With the caseback removed the movement looks in reasonable shape with no obvious signs of butchery!
During the strip down it continued to look good, just dried lubricants visible, these are the little black dots here and there, and are actually a mixture of dry lubricant and tiny particles of metal! Heres a few pictures of what you can typically expect to see in a movement that hasn’t been serviced for a good few years.
It had even migrated to the pallet fork. It doesn’t take much to stop a mechanical movement and I’m sure if this wasn’t already stopping it wouldn’t be long before it id.
With the movement fully stripped it was ready for a trip through the cleaning machine, prior to inspection.
Whilst the components were cleaning I turned my attention to the case. The lume had dropped out of the insert and the bezel was seized solid so there was a couple of jobs there to start with.
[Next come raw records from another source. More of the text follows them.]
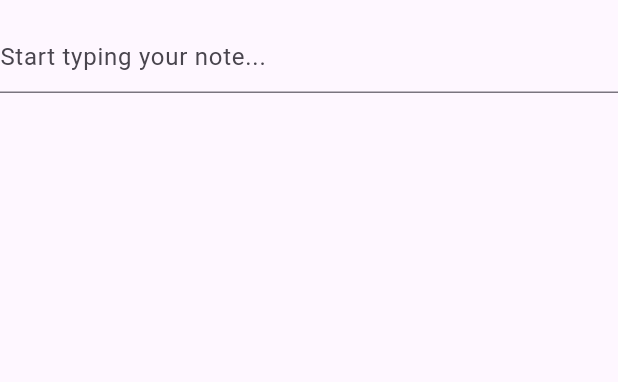
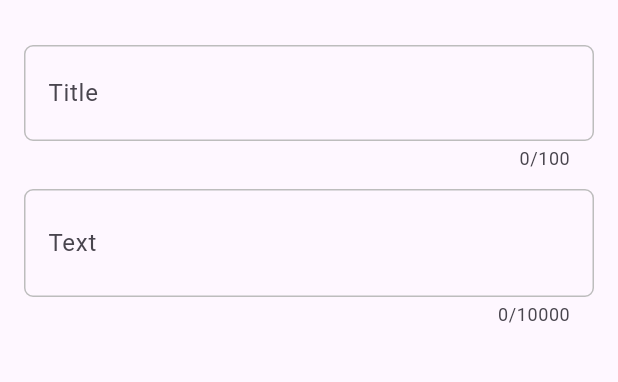
Before and after one commit to AryanGh11/mynotes-flutter, a Flutter app: the CreateUpdateNoteView screen opened by its route, on a phone screen of 412 x 824 dp, the part 63-445 px from its top. Run offline on Flutter 3.47's test engine with Material 3 defaults, Android fonts, the phone set to English and light mode, and no system bars; our stand-ins replace firebase_auth, firebase_core, logger, sqflite; accounts and stored records are empty.

Commit message:
fixed db issues and change some ui

```diff
--- a/lib/services/crud/note_service.dart
+++ b/lib/services/crud/note_service.dart
@@ -125,9 +125,11 @@ class NotesService {
     }
 
     // create the note
+    const title = "Title";
     const text = "";
     final noteId = await db.insert(noteTable, {
       userIdColumn: owner.id,
+      titleColumn: title,
       textColumn: text,
       isSyncedWithCloudColumn: 1,
     });
@@ -135,6 +137,7 @@ class NotesService {
     final note = DatabaseNote(
       id: noteId,
       userId: owner.id,
+      title: title,
       text: text,
       isSyncedWithCloud: true,
     );
@@ -202,6 +205,7 @@ class NotesService {
   Future<DatabaseNote> updateNote({
     required DatabaseNote note,
     required String text,
+    String? title,
   }) async {
     await _ensureDbIsOpen();
     final db = _getDatebaseOrThrow();
@@ -210,6 +214,7 @@ class NotesService {
     await getNote(id: note.id);
 
     final updatesCount = await db.update(noteTable, {
+      titleColumn: title ?? "",
       textColumn: text,
       isSyncedWithCloudColumn: 0,
     });
@@ -274,12 +279,14 @@ class DatabaseUser {
 class DatabaseNote {
   final int id;
   final int userId;
+  final String title;
   final String text;
   final bool isSyncedWithCloud;
 
   DatabaseNote({
     required this.id,
     required this.userId,
+    required this.title,
     required this.text,
     required this.isSyncedWithCloud,
   });
@@ -287,13 +294,14 @@ class DatabaseNote {
   DatabaseNote.fromRow(Map<String, Object?> map)
       : id = map[idColumn] as int,
         userId = map[userIdColumn] as int,
+        title = map[titleColumn] as String,
         text = map[textColumn] as String,
         isSyncedWithCloud =
             (map[isSyncedWithCloudColumn] as int) == 1 ? true : false;
 
   @override
   String toString() =>
-      "Note, ID = $id, userId = $userId, isSyncedWithCloud = $isSyncedWithCloud, text = $text";
+      "Note, ID = $id, userId = $userId, isSyncedWithCloud = $isSyncedWithCloud, title = $title";
 
   @override
   bool operator ==(covariant DatabaseNote other) => id == other.id;
@@ -308,9 +316,10 @@ const userTable = "user";
 const idColumn = "id";
 const emailColumn = "email";
 const userIdColumn = "user_id";
+const titleColumn = "title";
 const textColumn = "text";
 const isSyncedWithCloudColumn = "is_synced_with_cloud";
 const createUserTable =
     "CREATE TABLE IF NOT EXISTS user(id INTEGER PRIMARY KEY AUTOINCREMENT, email TEXT NOT NULL UNIQUE);";
 const createNoteTable =
-    "CREATE TABLE IF NOT EXISTS note (id INTEGER PRIMARY KEY AUTOINCREMENT, user_id	INTEGER NOT NULL, text	TEXT, is_synced_with_cloud	INTEGER NOT NULL DEFAULT 0, FOREIGN KEY(user_id) REFERENCES user(id)));";
+    "CREATE TABLE IF NOT EXISTS note (id INTEGER PRIMARY KEY AUTOINCREMENT, user_id	INTEGER NOT NULL,title TEXT,text	TEXT, is_synced_with_cloud	INTEGER NOT NULL DEFAULT 0, FOREIGN KEY(user_id) REFERENCES user(id));";
--- a/lib/views/notes/create_update_note_view.dart
+++ b/lib/views/notes/create_update_note_view.dart
@@ -2,6 +2,8 @@ import 'package:flutter/material.dart';
 import 'package:mynotes/services/auth/auth_service.dart';
 import 'package:mynotes/services/crud/note_service.dart';
 import 'package:mynotes/utilities/generics/get_arguments.dart';
+import 'package:mynotes/widgets/sized_box/simple_sized_box.dart';
+import 'package:mynotes/widgets/text_fileds/simple_text_filed.dart';
 
 class CreateUpdateNoteView extends StatefulWidget {
   const CreateUpdateNoteView({super.key});
@@ -14,11 +16,13 @@ class _CreateUpdateNoteViewState extends State<CreateUpdateNoteView> {
   DatabaseNote? _note;
   late final NotesService _notesService;
   late final TextEditingController _textController;
+  late final TextEditingController _titleController;
 
   @override
   void initState() {
     _notesService = NotesService();
     _textController = TextEditingController();
+    _titleController = TextEditingController();
     super.initState();
   }
 
@@ -34,9 +38,24 @@ class _CreateUpdateNoteViewState extends State<CreateUpdateNoteView> {
     );
   }
 
+  void _titleControllerListener() async {
+    final note = _note;
+    if (note == null) {
+      return;
+    }
+    final text = _textController.text;
+    final title = _titleController.text;
+    await _notesService.updateNote(note: note, title: title, text: text);
+  }
+
   void _setupTextControllerListener() {
     _textController.removeListener(_textControllerListener);
     _textController.addListener(_textControllerListener);
+  }
+
+  void _setupTitleControllerListener() {
+    _titleController.removeListener(_titleControllerListener);
+    _titleController.addListener(_titleControllerListener);
   }
 
   Future<DatabaseNote> createOrGetExistingNote(BuildContext context) async {
@@ -44,6 +63,7 @@ class _CreateUpdateNoteViewState extends State<CreateUpdateNoteView> {
 
     if (widgetNote != null) {
       _note = widgetNote;
+      _titleController.text = widgetNote.title;
       _textController.text = widgetNote.text;
       return widgetNote;
     }
@@ -72,9 +92,11 @@ class _CreateUpdateNoteViewState extends State<CreateUpdateNoteView> {
   void _saveNoteIfTextNotEmpty() async {
     final note = _note;
     final text = _textController.text;
+    final title = _titleController.text;
     if (note != null && text.isNotEmpty) {
       await _notesService.updateNote(
         note: note,
+        title: title,
         text: text,
       );
     }
@@ -85,6 +107,7 @@ class _CreateUpdateNoteViewState extends State<CreateUpdateNoteView> {
     _deleteNoteIfTextIsEmpty();
     _saveNoteIfTextNotEmpty();
     _textController.dispose();
+    _titleController.dispose();
     super.dispose();
   }
 
@@ -100,13 +123,29 @@ class _CreateUpdateNoteViewState extends State<CreateUpdateNoteView> {
           switch (snapshot.connectionState) {
             case ConnectionState.done:
               _setupTextControllerListener();
-              return TextField(
-                controller: _textController,
-                keyboardType: TextInputType.multiline,
-                maxLines: null,
-                decoration: const InputDecoration(
-                    hintText: "Start typing your note..."),
-              );
+              _setupTitleControllerListener();
+              return Padding(
+              padding: const EdgeInsets.all(16.0), // Adjust the value as needed
+              child: Column(
+                children: [
+                  SimpleTextField(
+                    textEditingController: _titleController,
+                    labelText: "Title",
+                    maxLength: 100,
+                    textInputType: TextInputType.multiline,
+                  ),
+                  const SimpleSizedBox(height: 12),
+                  SimpleTextField(
+                    textEditingController: _textController,
+                    labelText: "Text",
+                    maxLength: 10000,
+                    textInputType: TextInputType.multiline,
+                    maxLines: null,
+                    lineSpace: 2,
+                  ),
+                ],
+              ),
+            );
             default:
               return const CircularProgressIndicator();
           }
--- /dev/null
+++ b/lib/widgets/sized_box/simple_sized_box.dart
@@ -0,0 +1,18 @@
+import 'package:flutter/material.dart';
+
+class SimpleSizedBox extends StatelessWidget {
+  const SimpleSizedBox({
+    super.key,
+    required this.height,
+    this.child,
+  });
+  final int height;
+  final Widget? child;
+  @override
+  Widget build(BuildContext context) {
+    return SizedBox(
+      height: height.toDouble(),
+      child: child,
+    );
+  }
+}
--- /dev/null
+++ b/lib/widgets/text_fileds/simple_text_field_state.dart
@@ -0,0 +1,213 @@
+import 'package:flutter/material.dart';
+import 'package:mynotes/widgets/text_fileds/simple_text_filed.dart';
+
+class SimpleTextFieldState extends State<SimpleTextField> {
+  late FocusNode focusNode;
+  late TextEditingController textEditingController;
+  late bool hasConfirmation;
+  late bool hasError;
+  late bool hasFocus;
+  late int? maxLength;
+  late int? maxLines;
+  late int? lineSpace;
+
+  @override
+  void initState() {
+    super.initState();
+    lineSpace = widget.lineSpace;
+    maxLines = widget.maxLines;
+    maxLength = widget.maxLength;
+    hasFocus = false;
+    textEditingController =
+        widget.textEditingController ?? TextEditingController();
+    // hasConfirmation = textEditingController.text != null ? isValid : false;
+    hasConfirmation = isValid;
+    // hasError = textEditingController != null ? !isValid : false;
+    hasError = !isValid;
+    focusNode = widget.focusNode ?? FocusNode();
+
+    focusNode.addListener(() {
+      setState(() {
+        hasFocus = focusNode.hasPrimaryFocus;
+        bool valid = isValid;
+        hasConfirmation = valid;
+        hasError = !valid;
+      });
+    });
+  }
+
+  bool get isValid {
+    if (hasValidator) {
+      return widget.validator!(textEditingController.text);
+    }
+    return false;
+  }
+
+  bool get hasValidator {
+    return widget.validator != null;
+  }
+
+  @override
+  Widget build(BuildContext context) {
+    ThemeData currentTheme = Theme.of(context);
+
+    OutlineInputBorder buildFocusedBorder() {
+      if (hasValidator) {
+        if (hasConfirmation && widget.showConfirmation) {
+          return OutlineInputBorder(
+              borderSide: const BorderSide(color: Colors.green, width: 1.25),
+              borderRadius: BorderRadius.circular(widget.borderRadius));
+        } else if (hasError) {
+          return OutlineInputBorder(
+            borderSide: const BorderSide(color: Colors.red, width: 1.25),
+            borderRadius: BorderRadius.circular(widget.borderRadius),
+          );
+        }
+      }
+      return OutlineInputBorder(
+        borderSide: BorderSide(
+            color: widget.accentColor ?? currentTheme.primaryColor,
+            width: 1.25),
+        borderRadius: BorderRadius.circular(widget.borderRadius),
+      );
+    }
+
+    OutlineInputBorder buildEnabledBorder() {
+      if (hasValidator) {
+        if (hasConfirmation) {
+          return OutlineInputBorder(
+            borderSide: const BorderSide(color: Colors.green),
+            borderRadius: BorderRadius.circular(widget.borderRadius),
+          );
+        } else if (hasError) {
+          return OutlineInputBorder(
+            borderSide: const BorderSide(color: Colors.red),
+            borderRadius: BorderRadius.circular(widget.borderRadius),
+          );
+        }
+      }
+      return OutlineInputBorder(
+        borderRadius: BorderRadius.circular(widget.borderRadius),
+        borderSide: BorderSide(
+          color: Colors.grey[400]!,
+        ),
+      );
+    }
+
+    TextStyle? buildLabelStyle() {
+      if (hasFocus) {
+        return TextStyle(color: widget.accentColor);
+      } else {
+        return null;
+      }
+    }
+
+    Icon? buildSuffixIcon() {
+      if (hasValidator) {
+        if (hasConfirmation) {
+          return const Icon(Icons.check, color: Colors.green);
+        } else if (hasError) {
+          return const Icon(
+            Icons.error,
+            color: Colors.red,
+            size: 24,
+          );
+        }
+      }
+      return null;
+    }
+
+    return TextSelectionTheme(
+      data: TextSelectionThemeData(
+        selectionColor: widget.accentColor?.withOpacity(.33) ??
+            currentTheme.primaryColor.withOpacity(.33),
+      ),
+      child: Column(
+        crossAxisAlignment: CrossAxisAlignment.start,
+        children: [
+          if (widget.labelText != null && widget.showLabelAboveTextField) ...[
+            Text(
+              widget.labelText!,
+              style: TextStyle(
+                fontWeight: FontWeight.w500,
+                color: hasFocus ? currentTheme.primaryColor : Colors.grey[700],
+              ),
+            ),
+            const SizedBox(height: 6),
+          ],
+          TextField(
+            maxLines: maxLines,
+            maxLength: maxLength,
+            focusNode: focusNode,
+            controller: textEditingController,
+            autofillHints: widget.autofillHints,
+            keyboardType: widget.textInputType,
+            autofocus: widget.autoFocus,
+            onChanged: (val) {
+              setState(() {
+                hasError = false;
+                hasConfirmation = isValid;
+              });
+              if (widget.onChanged != null) {
+                widget.onChanged!(val);
+              }
+            },
+            style: TextStyle(
+              color: widget.textColor,
+              height: lineSpace?.toDouble(),
+            ),
+            cursorColor: widget.textColor,
+            obscureText: widget.obscureText,
+            textInputAction: widget.textInputAction,
+            decoration: InputDecoration(
+              contentPadding: EdgeInsets.symmetric(
+                  vertical: widget.verticalPadding,
+                  horizontal: widget.horizontalPadding),
+              isDense: true,
+              hintText: widget.hintText,
+              hintStyle: TextStyle(color: widget.textColor.withOpacity(.45)),
+              labelText:
+                  widget.showLabelAboveTextField ? null : widget.labelText,
+              labelStyle: buildLabelStyle(),
+              errorText: widget.errorText != null && hasError && hasValidator
+                  ? widget.errorText
+                  : null,
+              floatingLabelBehavior: widget.floatingLabelBehavior,
+              fillColor: widget.fillColor,
+              filled: widget.fillColor != null,
+              focusedBorder: buildFocusedBorder(),
+              enabledBorder: buildEnabledBorder(),
+              border: OutlineInputBorder(
+                borderRadius: BorderRadius.circular(widget.borderRadius),
+              ),
+              prefixIcon: widget.prefixIconData != null
+                  ? Padding(
+                      padding: const EdgeInsets.only(left: 12.0, right: 8),
+                      child: Icon(
+                        widget.prefixIconData,
+                        color: hasFocus
+                            ? widget.accentColor
+                            : widget.textColor.withOpacity(.6),
+                        size: 20,
+                      ),
+                    )
+                  : null,
+              prefixIconConstraints:
+                  const BoxConstraints(minHeight: 24, minWidth: 24),
+              suffixIcon: buildSuffixIcon(),
+            ),
+          ),
+          if (widget.helperText != null) ...[
+            const SizedBox(height: 6),
+            Text(
+              widget.helperText!,
+              style: TextStyle(
+                color: Colors.grey[600],
+              ),
+            )
+          ]
+        ],
+      ),
+    );
+  }
+}
--- /dev/null
+++ b/lib/widgets/text_fileds/simple_text_filed.dart
@@ -0,0 +1,68 @@
+import 'package:flutter/material.dart';
+import 'package:mynotes/widgets/text_fileds/simple_text_field_state.dart';
+
+class SimpleTextField extends StatefulWidget {
+  const SimpleTextField(
+      {this.onChanged,
+      this.textEditingController,
+      this.autofillHints,
+      this.textInputType,
+      this.autoFocus = false,
+      this.obscureText = false,
+      this.textInputAction,
+      this.focusNode,
+      this.prefixIconData,
+      this.hintText,
+      this.labelText,
+      this.errorText,
+      this.helperText,
+      this.showLabelAboveTextField = false,
+      this.floatingLabelBehavior = FloatingLabelBehavior.auto,
+      this.fillColor,
+      this.accentColor,
+      this.textColor = Colors.black,
+      this.borderRadius = 6,
+      this.validator,
+      this.showConfirmation = true,
+      this.showError = true,
+      this.verticalPadding = 20,
+      this.horizontalPadding = 12,
+      this.maxLength,
+      this.maxLines,
+      this.lineSpace,
+      Key? key})
+      : super(key: key);
+
+  final Function(String)? onChanged;
+  final TextEditingController? textEditingController;
+  final Iterable<String>? autofillHints;
+  final TextInputType? textInputType;
+  final bool autoFocus;
+  final bool obscureText;
+  final TextInputAction? textInputAction;
+  final FocusNode? focusNode;
+  final IconData? prefixIconData;
+  final String? hintText;
+  final String? labelText;
+  final String? errorText;
+  final int? maxLength;
+  final int? maxLines;
+  final int? lineSpace;
+
+  /// Text placed below the text field
+  final String? helperText;
+  final bool showLabelAboveTextField;
+  final FloatingLabelBehavior floatingLabelBehavior;
+  final Color? fillColor;
+  final Color? accentColor;
+  final Color textColor;
+  final double borderRadius;
+  final bool Function(String)? validator;
+  final bool showConfirmation;
+  final bool showError;
+  final double verticalPadding;
+  final double horizontalPadding;
+
+  @override
+  State<SimpleTextField> createState() => SimpleTextFieldState();
+}
--- a/pubspec.yaml
+++ b/pubspec.yaml
@@ -40,6 +40,8 @@ dependencies:
   sqflite: ^2.3.0
   path_provider: ^2.1.1
   path: ^1.8.3
+  hive: ^2.2.3
+  hive_flutter: ^1.1.0
 
 dev_dependencies:
   flutter_test:
```
Also changed, not shown: pubspec.lock.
With the bezel finally removed it was hardly surprising it was seized! You can see these earlier bezels (like the 6105-8000 one) are held in place with a wire spring as opposed to an o-ring.
With the case components ultrasonically cleaned I thought the crystal looked a bit worse for wear. As there was no cracking and it looks like the original crystal I decided to polish the worst of the scratching off as opposed to replacing it.
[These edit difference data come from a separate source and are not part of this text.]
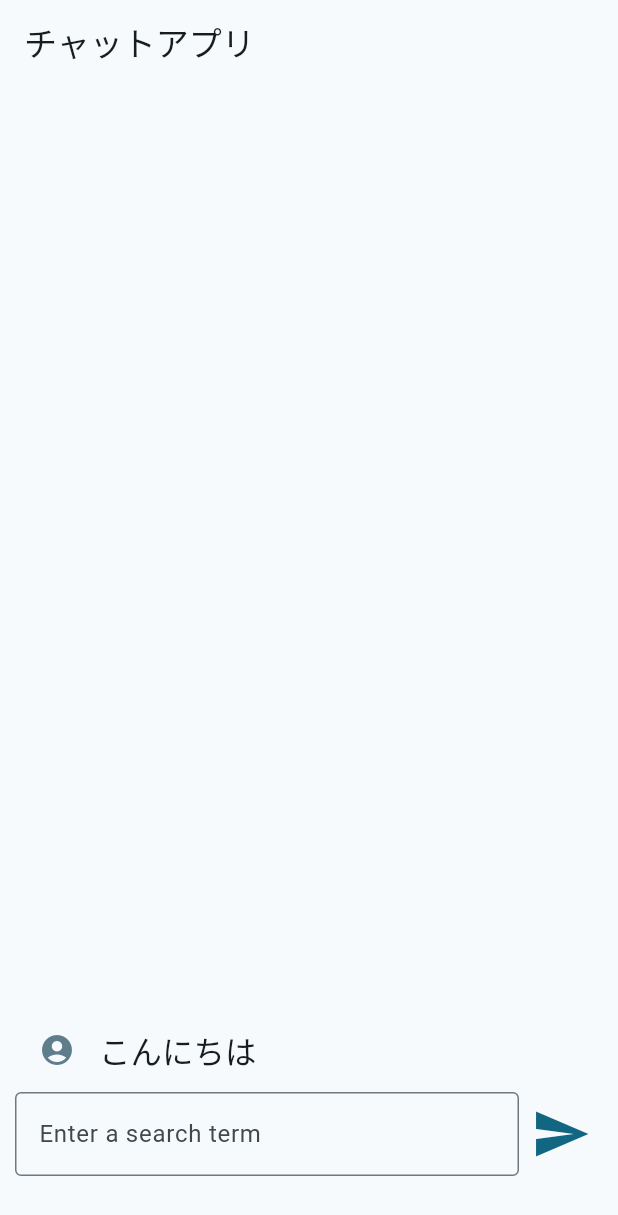
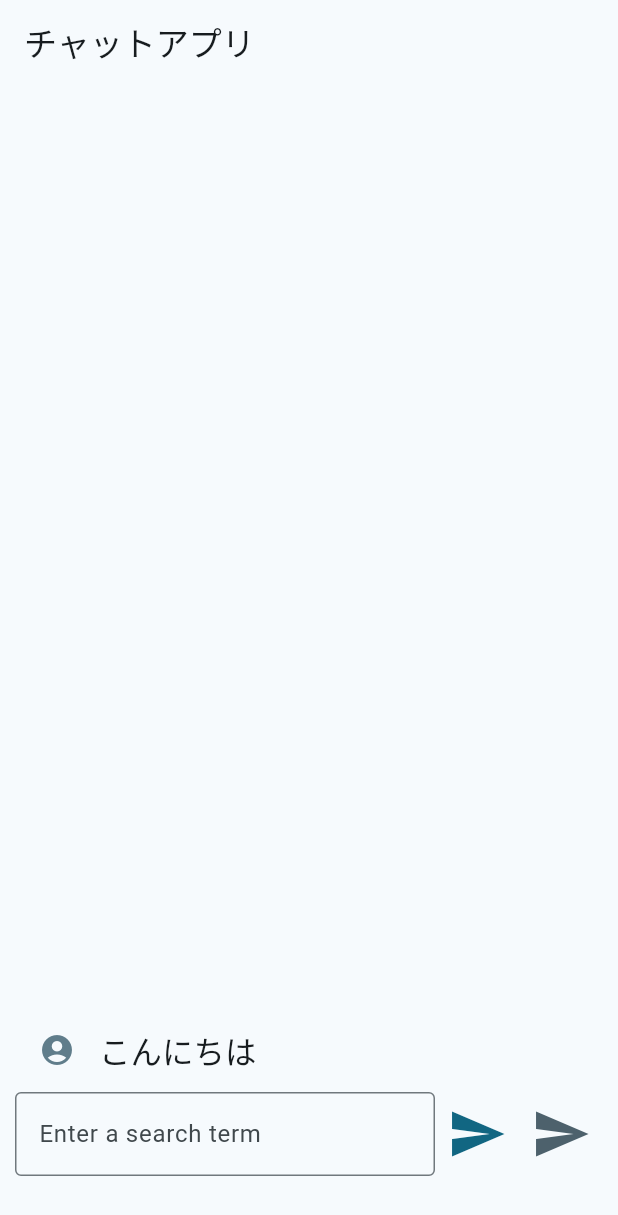
Before and after one commit to h16110s/flutter_tutorial, a Flutter app: the screen it shows after launch, after a tap on the "send" icon, on a phone screen of 412 x 824 dp. Shown: the top 1215 px of the screen. Run offline on Flutter 3.47's test engine with Material 2 defaults, Android fonts, the phone set to English and light mode, and no system bars; our stand-ins replace flutter_dotenv, hive_flutter; accounts and stored records are empty.

```diff
--- a/lib/components/send_form.dart
+++ b/lib/components/send_form.dart
@@ -1,4 +1,5 @@
 import 'dart:convert';
+import 'package:hive_flutter/hive_flutter.dart';
 import 'package:http/http.dart' as http;
 import 'package:flutter/material.dart';
 import 'package:flutter_dotenv/flutter_dotenv.dart';
@@ -18,6 +19,7 @@ class SendForm extends StatefulWidget {
 class _SendFormState extends State<SendForm> {
   final _editController = TextEditingController();
 
+  // TODO: AppStateに寄せてもいいくらい
   Future<Map> sendChatMessage(String message) async {
     await dotenv.load(fileName: '.env');
     String apiKey = dotenv.get('API_KEY');
@@ -72,12 +74,18 @@ class _SendFormState extends State<SendForm> {
           icon: const Icon(Icons.send),
           color: theme.colorScheme.primary,
           iconSize: 40,
+        ),
+        IconButton(
+          onPressed: () => hiveTest(),
+          icon: const Icon(Icons.send),
+          color: theme.colorScheme.secondary,
+          iconSize: 40,
         )
       ],
     );
   }
 
-  void sendBtnOnPressed(AppState appState) {
+  void sendBtnOnPressed(AppState appState) async{
     if (appState.current.isEmpty) {
       return;
     }
@@ -96,5 +104,12 @@ class _SendFormState extends State<SendForm> {
     });
     _editController.clear();
     appState.setCurrent('');
+    var box = await Hive.openBox('testBox');
+    box.put('name', 'flutter');
+  }
+
+  void hiveTest() async {
+    var box = await Hive.openBox('testBox');
+    print('Name: ${box.get('name')}');
   }
 }
--- a/lib/main.dart
+++ b/lib/main.dart
@@ -1,10 +1,13 @@
 import 'package:flutter/material.dart';
+import 'package:hive_flutter/hive_flutter.dart';
 import 'package:provider/provider.dart';
 import 'package:flutter_tutorial/app_state.dart';
 import 'package:flutter_tutorial/components/chat_history_view.dart';
 import 'package:flutter_tutorial/components/send_form.dart';
 
-void main() {
+void main() async {
+  await Hive.initFlutter();
+  var box = await Hive.openBox('testBox');
   runApp(const MyApp());
 }
 
```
Take a deep breath and attack the crystal with some 2400 grit emery paper, sanding across the direction of the worst scratches. As the marks disappear use finer and finer grit paper…
….until you can use some paste to buff it up. Not perfect but a huge improvement, and it’s original!
The components were inspected and the rebuild begins with the mainspring, as usual!
The motion work coming together.
The autowind bridge back on and ticking away nicely.
The usual problem with these calibres is a shot clutch and this one was no exception. This component is engaged with the date corrector when the watches crown is pulled out, and it (and the date corrector) tend to wear badly.
You can see where the teeth have visibly worn down in this shot. These components are very difficult to source these days, this NOS one came all the way from Australia.
When the clutch is shot the date corrector is normally worn too, but this one was actually in pretty good shape so it was reused.
The keyless work reassembled.
Ready for the top plate to be fitted.
The relumed dial and hands refitted.
The movement is recased in this shot.
The remnants of the old lume was removed from the bezel and a tiny dot was mixed to replace it.
Original 62mas bezel insert pips tend turn this browny colour after nearly 50 years, so now it still has the correct vintage look. It’s turned out beautifully – have I mentioned how much I like these 62mas’s?
And finally what a cracking caseback, beautifully sharp. These ones from 1967 seem to survive better than the earlier ones for some reason.